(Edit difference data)
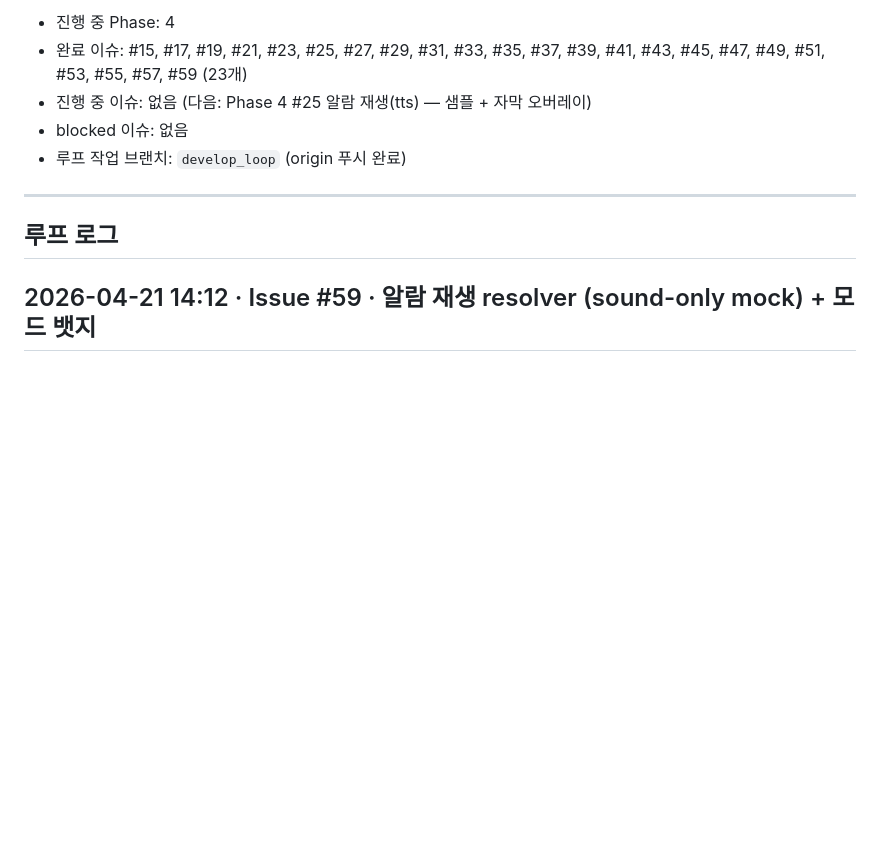
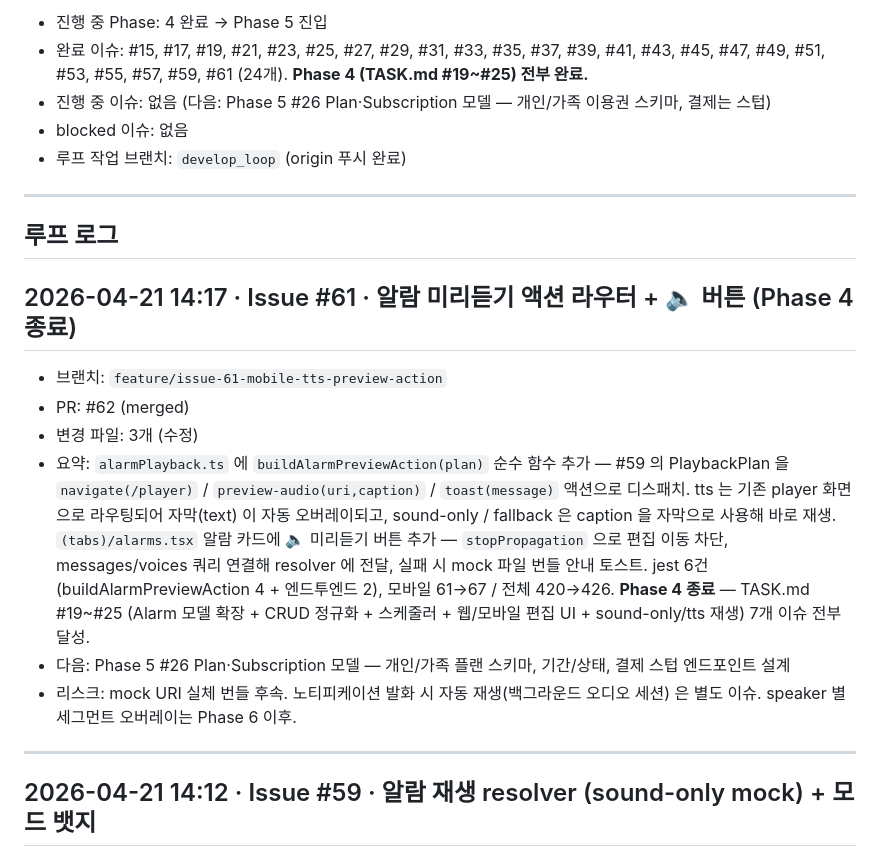
Before and after one commit to perso-devrel/voice_alarm, a Markdown page: PROGRESS.md, the part around one of its changes. Drawn GitHub-style; blank space fills up the shorter version.

Commit message:
docs(docs): PROGRESS.md 업데이트 — #61 완료 및 Phase 4 종료 기록

```diff
--- a/PROGRESS.md
+++ b/PROGRESS.md
@@ -2,13 +2,23 @@
 
-- 진행 중 Phase: 4
-- 완료 이슈: #15, #17, #19, #21, #23, #25, #27, #29, #31, #33, #35, #37, #39, #41, #43, #45, #47, #49, #51, #53, #55, #57, #59 (23개)
-- 진행 중 이슈: 없음 (다음: Phase 4 #25 알람 재생(tts) — 샘플 + 자막 오버레이)
+- 진행 중 Phase: 4 완료 → Phase 5 진입
+- 완료 이슈: #15, #17, #19, #21, #23, #25, #27, #29, #31, #33, #35, #37, #39, #41, #43, #45, #47, #49, #51, #53, #55, #57, #59, #61 (24개). **Phase 4 (TASK.md #19~#25) 전부 완료.**
+- 진행 중 이슈: 없음 (다음: Phase 5 #26 Plan·Subscription 모델 — 개인/가족 이용권 스키마, 결제는 스텁)
 - blocked 이슈: 없음
 - 루프 작업 브랜치: `develop_loop` (origin 푸시 완료)
 
 ---
 
 ## 루프 로그
+
+## 2026-04-21 14:17 · Issue #61 · 알람 미리듣기 액션 라우터 + 🔈 버튼 (Phase 4 종료)
+- 브랜치: `feature/issue-61-mobile-tts-preview-action`
+- PR: #62 (merged)
+- 변경 파일: 3개 (수정)
+- 요약: `alarmPlayback.ts` 에 `buildAlarmPreviewAction(plan)` 순수 함수 추가 — #59 의 PlaybackPlan 을 `navigate(/player)` / `preview-audio(uri,caption)` / `toast(message)` 액션으로 디스패치. tts 는 기존 player 화면으로 라우팅되어 자막(text) 이 자동 오버레이되고, sound-only / fallback 은 caption 을 자막으로 사용해 바로 재생. `(tabs)/alarms.tsx` 알람 카드에 🔈 미리듣기 버튼 추가 — `stopPropagation` 으로 편집 이동 차단, messages/voices 쿼리 연결해 resolver 에 전달, 실패 시 mock 파일 번들 안내 토스트. jest 6건 (buildAlarmPreviewAction 4 + 엔드투엔드 2), 모바일 61→67 / 전체 420→426. **Phase 4 종료** — TASK.md #19~#25 (Alarm 모델 확장 + CRUD 정규화 + 스케줄러 + 웹/모바일 편집 UI + sound-only/tts 재생) 7개 이슈 전부 달성.
+- 다음: Phase 5 #26 Plan·Subscription 모델 — 개인/가족 플랜 스키마, 기간/상태, 결제 스텁 엔드포인트 설계
+- 리스크: mock URI 실체 번들 후속. 노티피케이션 발화 시 자동 재생(백그라운드 오디오 세션) 은 별도 이슈. speaker 별 세그먼트 오버레이는 Phase 6 이후.
+
+---
 
 ## 2026-04-21 14:12 · Issue #59 · 알람 재생 resolver (sound-only mock) + 모드 뱃지
 - 브랜치: `feature/issue-59-mobile-alarm-playback-resolver`
```
Also changed, not shown: other parts of PROGRESS.md (+1 -1 lines).
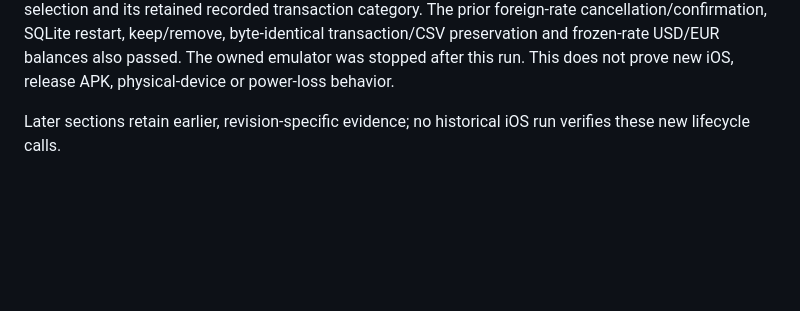
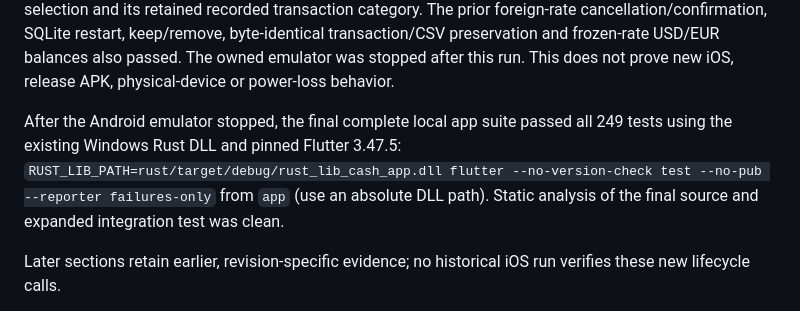
Before and after one commit to arsalmurad/cash-app, a Markdown page: docs/PHASE1-PROGRESS.md, the part around the change. GitHub-like rendering; blank space fills up the shorter version.

Commit message:
test: record complete personal controls host acceptance

```diff
--- a/docs/PHASE1-PROGRESS.md
+++ b/docs/PHASE1-PROGRESS.md
@@ -53,6 +53,12 @@ The prior foreign-rate cancellation/confirmation, SQLite restart, keep/remove,
 byte-identical transaction/CSV preservation and frozen-rate USD/EUR balances
 also passed. The owned emulator was stopped after this run. This does not prove
 new iOS, release APK, physical-device or power-loss behavior.
+
+After the Android emulator stopped, the final complete local app suite passed
+all 249 tests using the existing Windows Rust DLL and pinned Flutter 3.47.5:
+`RUST_LIB_PATH=rust/target/debug/rust_lib_cash_app.dll flutter --no-version-check
+test --no-pub --reporter failures-only` from `app` (use an absolute DLL path).
+Static analysis of the final source and expanded integration test was clean.
 
 Later sections retain earlier, revision-specific evidence; no historical iOS
 run verifies these new lifecycle calls.
```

▸ **REQUIRED ACTION**
The lines to copy are those in the records above containing the word "page".

▸ **ANSWER AREA**
Before and after one commit to perso-devrel/voice_alarm, a Markdown page: PROGRESS.md, the part around one of its changes. Drawn GitHub-style; blank space fills up the shorter version.
Before and after one commit to arsalmurad/cash-app, a Markdown page: docs/PHASE1-PROGRESS.md, the part around the change. GitHub-like rendering; blank space fills up the shorter version.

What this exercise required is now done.